Have you ever seen scraggly looking birds? Feathers missing on the wings, on the tail, and some that look like a whole different species because so many of their body feathers are gone? When feathers become bent, broken, worn-out, ragged, and lose their ability to protect the body, they must be replaced, as feathers cannot heal themselves. The replacement of all, or part of the feathers is called a molt. Birds molt once or twice a year depending on the habitat they live in. Molting is timed to meet various needs such as more feathers to insulate against the cold, brighter colors to achieve the ultimate breeding cycle, and to replace feathers they must use to fly. Birds are amazing, for molts will produce feathers that match their age, sex, and even the season. It takes a lot of energy for a bird to build new feathers. Birds spend a great deal of time preening, bathing, dusting, and caring for their feathers; their lives depend on them.
Birds have adapted to survive the wet jungles around the equator, to the frozen wastes of the Arctic and Antarctic because of their marvelous feathers. Bird feathers will shed moisture, protect from the sun, insulate from the cold, go easily through water, and simply adapted to every climate. Some birds shed all their feathers at one time and grow new ones. Other birds shed a feather at a time and replace individual feather shafts. Bird feathers are in a constant state of change.
So when you see a bird, any bird, even when it looks scraggly, think what a marvelous creation it is. Think of the clothing he wears which makes it possible for him to be adaptable to fly, swim, migrate, and survive throughout our whole world.

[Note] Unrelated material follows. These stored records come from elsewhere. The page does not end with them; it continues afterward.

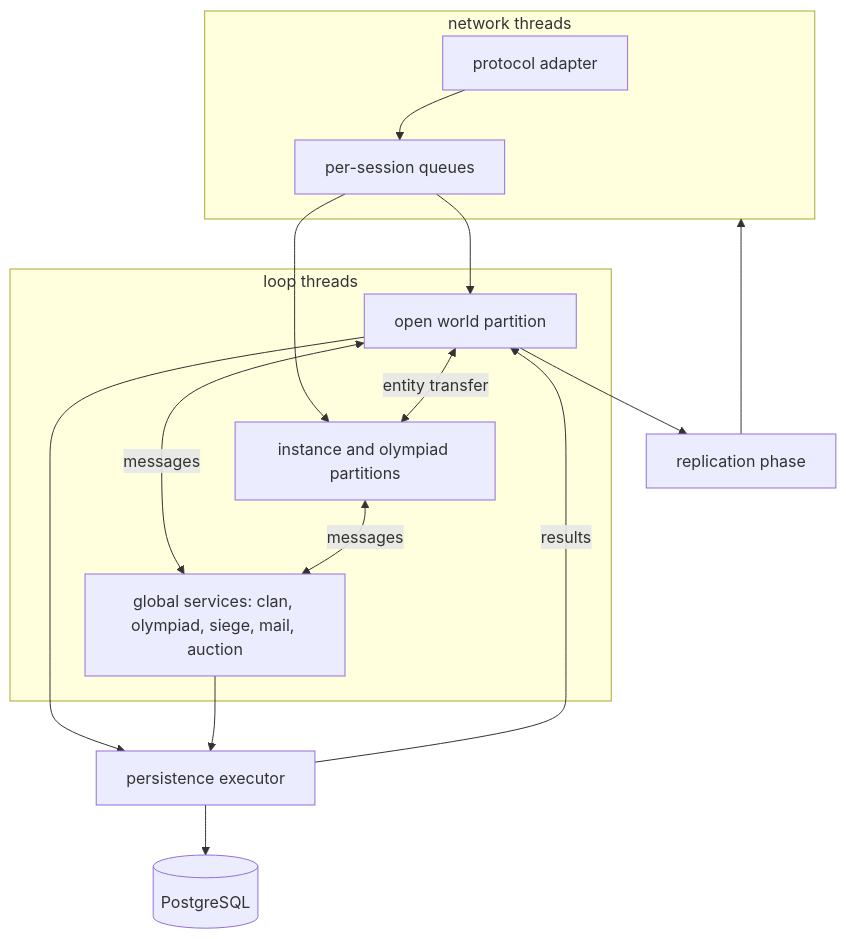
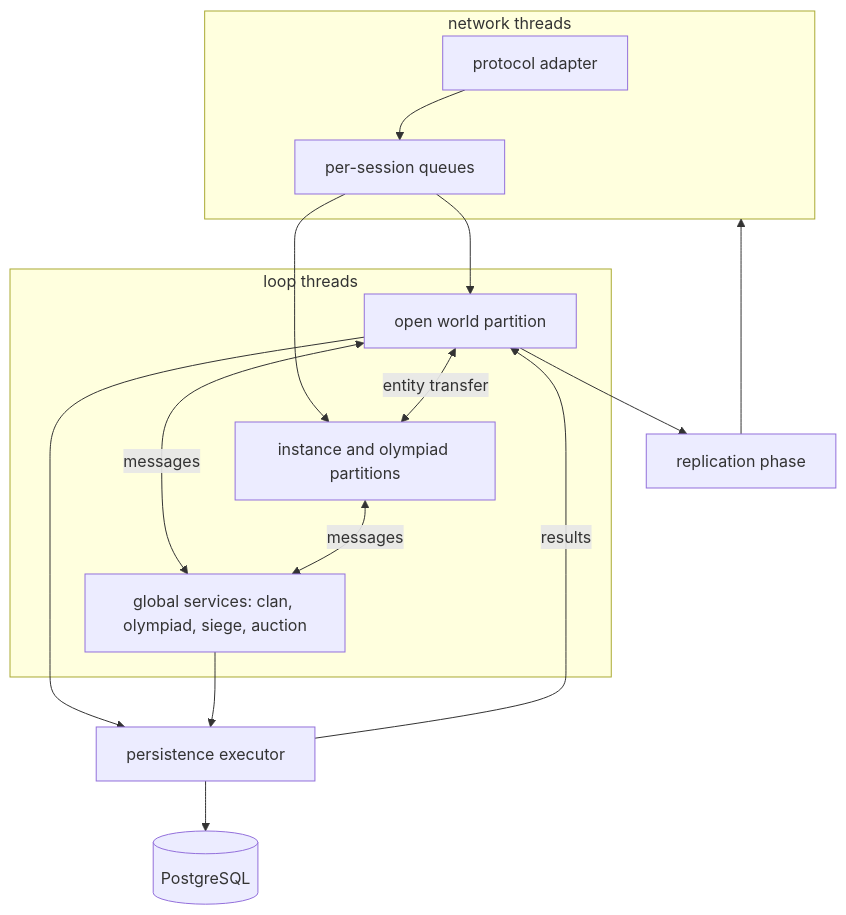
Before and after one commit to l2nx/nx-dev-web: the diagram in src/content/docs/core/architecture.md, drawn with Mermaid. The commit also changed other lines of this file and 22 other files, not shown here.

````diff
--- a/src/content/docs/core/architecture.md
+++ b/src/content/docs/core/architecture.md
@@ -30,20 +30,20 @@
 ```mermaid
 flowchart TB
   subgraph IO[network threads]
     C[protocol adapter] --> SQ[per-session queues]
   end
   SQ --> W
   SQ --> I
   subgraph Loops[loop threads]
     W[open world partition]
     I[instance and olympiad partitions]
-    G[global services: clan, olympiad, siege, mail, auction]
+    G[global services: clan, olympiad, siege, auction]
   end
   W <-->|messages| G
   I <-->|messages| G
   W <-->|entity transfer| I
   W --> R[replication phase] --> IO
   W --> P[persistence executor] --> DB[(PostgreSQL)]
   G --> P
   P -->|results| W
 ```
````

The Artists this week are Keith Davis and a few birds who flew through our yard. Plan on coming to our Opening Social and meet some new bird lovers who want to meet you and yours. Wednesday, September 8, 6:00 a.m. (earlier this time because we have food). It’s at the Tonaquint Nature Center, and bring a pot luck dish to share with your new friends. For more information, call Marilyn Davis 435 673-0996.